[Data excerpts]
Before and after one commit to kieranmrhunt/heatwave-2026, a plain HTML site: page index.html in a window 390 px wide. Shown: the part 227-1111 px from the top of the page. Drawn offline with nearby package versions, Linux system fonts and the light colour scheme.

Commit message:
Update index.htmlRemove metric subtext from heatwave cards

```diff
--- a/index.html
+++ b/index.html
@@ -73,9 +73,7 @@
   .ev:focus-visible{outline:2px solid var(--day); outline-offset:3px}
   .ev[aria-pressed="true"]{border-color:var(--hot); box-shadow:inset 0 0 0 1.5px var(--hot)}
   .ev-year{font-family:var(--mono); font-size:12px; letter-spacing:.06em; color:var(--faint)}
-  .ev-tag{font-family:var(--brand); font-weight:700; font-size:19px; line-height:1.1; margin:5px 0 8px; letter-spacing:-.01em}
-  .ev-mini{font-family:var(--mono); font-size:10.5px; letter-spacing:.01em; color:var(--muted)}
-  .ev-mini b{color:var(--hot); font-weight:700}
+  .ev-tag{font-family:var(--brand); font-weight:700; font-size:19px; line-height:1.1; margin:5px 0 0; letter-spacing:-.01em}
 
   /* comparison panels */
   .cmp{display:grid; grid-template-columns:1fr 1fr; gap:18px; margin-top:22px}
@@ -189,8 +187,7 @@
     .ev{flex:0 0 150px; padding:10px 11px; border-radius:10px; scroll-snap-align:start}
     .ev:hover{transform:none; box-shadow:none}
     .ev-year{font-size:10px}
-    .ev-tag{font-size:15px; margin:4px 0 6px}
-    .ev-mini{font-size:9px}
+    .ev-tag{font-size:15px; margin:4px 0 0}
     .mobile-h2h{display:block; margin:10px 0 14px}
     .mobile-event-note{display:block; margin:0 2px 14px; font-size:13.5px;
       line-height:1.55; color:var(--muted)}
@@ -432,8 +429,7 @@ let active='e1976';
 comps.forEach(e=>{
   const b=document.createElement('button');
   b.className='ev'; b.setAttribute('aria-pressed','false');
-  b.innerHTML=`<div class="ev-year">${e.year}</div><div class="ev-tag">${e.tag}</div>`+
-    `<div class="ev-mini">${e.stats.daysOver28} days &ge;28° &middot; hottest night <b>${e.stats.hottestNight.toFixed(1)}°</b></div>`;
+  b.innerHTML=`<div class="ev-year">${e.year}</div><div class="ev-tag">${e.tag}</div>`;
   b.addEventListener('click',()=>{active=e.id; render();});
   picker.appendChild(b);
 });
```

[WHAT TO DO]
Please retype every entry above exactly as it stands.

[COMPLETED TASK]
Before and after one commit to kieranmrhunt/heatwave-2026, a plain HTML site: page index.html in a window 390 px wide. Shown: the part 227-1111 px from the top of the page. Drawn offline with nearby package versions, Linux system fonts and the light colour scheme.

Commit message:
Update index.htmlRemove metric subtext from heatwave cards

```diff
--- a/index.html
+++ b/index.html
@@ -73,9 +73,7 @@
   .ev:focus-visible{outline:2px solid var(--day); outline-offset:3px}
   .ev[aria-pressed="true"]{border-color:var(--hot); box-shadow:inset 0 0 0 1.5px var(--hot)}
   .ev-year{font-family:var(--mono); font-size:12px; letter-spacing:.06em; color:var(--faint)}
-  .ev-tag{font-family:var(--brand); font-weight:700; font-size:19px; line-height:1.1; margin:5px 0 8px; letter-spacing:-.01em}
-  .ev-mini{font-family:var(--mono); font-size:10.5px; letter-spacing:.01em; color:var(--muted)}
-  .ev-mini b{color:var(--hot); font-weight:700}
+  .ev-tag{font-family:var(--brand); font-weight:700; font-size:19px; line-height:1.1; margin:5px 0 0; letter-spacing:-.01em}
 
   /* comparison panels */
   .cmp{display:grid; grid-template-columns:1fr 1fr; gap:18px; margin-top:22px}
@@ -189,8 +187,7 @@
     .ev{flex:0 0 150px; padding:10px 11px; border-radius:10px; scroll-snap-align:start}
     .ev:hover{transform:none; box-shadow:none}
     .ev-year{font-size:10px}
-    .ev-tag{font-size:15px; margin:4px 0 6px}
-    .ev-mini{font-size:9px}
+    .ev-tag{font-size:15px; margin:4px 0 0}
     .mobile-h2h{display:block; margin:10px 0 14px}
     .mobile-event-note{display:block; margin:0 2px 14px; font-size:13.5px;
       line-height:1.55; color:var(--muted)}
@@ -432,8 +429,7 @@ let active='e1976';
 comps.forEach(e=>{
   const b=document.createElement('button');
   b.className='ev'; b.setAttribute('aria-pressed','false');
-  b.innerHTML=`<div class="ev-year">${e.year}</div><div class="ev-tag">${e.tag}</div>`+
-    `<div class="ev-mini">${e.stats.daysOver28} days &ge;28° &middot; hottest night <b>${e.stats.hottestNight.toFixed(1)}°</b></div>`;
+  b.innerHTML=`<div class="ev-year">${e.year}</div><div class="ev-tag">${e.tag}</div>`;
   b.addEventListener('click',()=>{active=e.id; render();});
   picker.appendChild(b);
 });
```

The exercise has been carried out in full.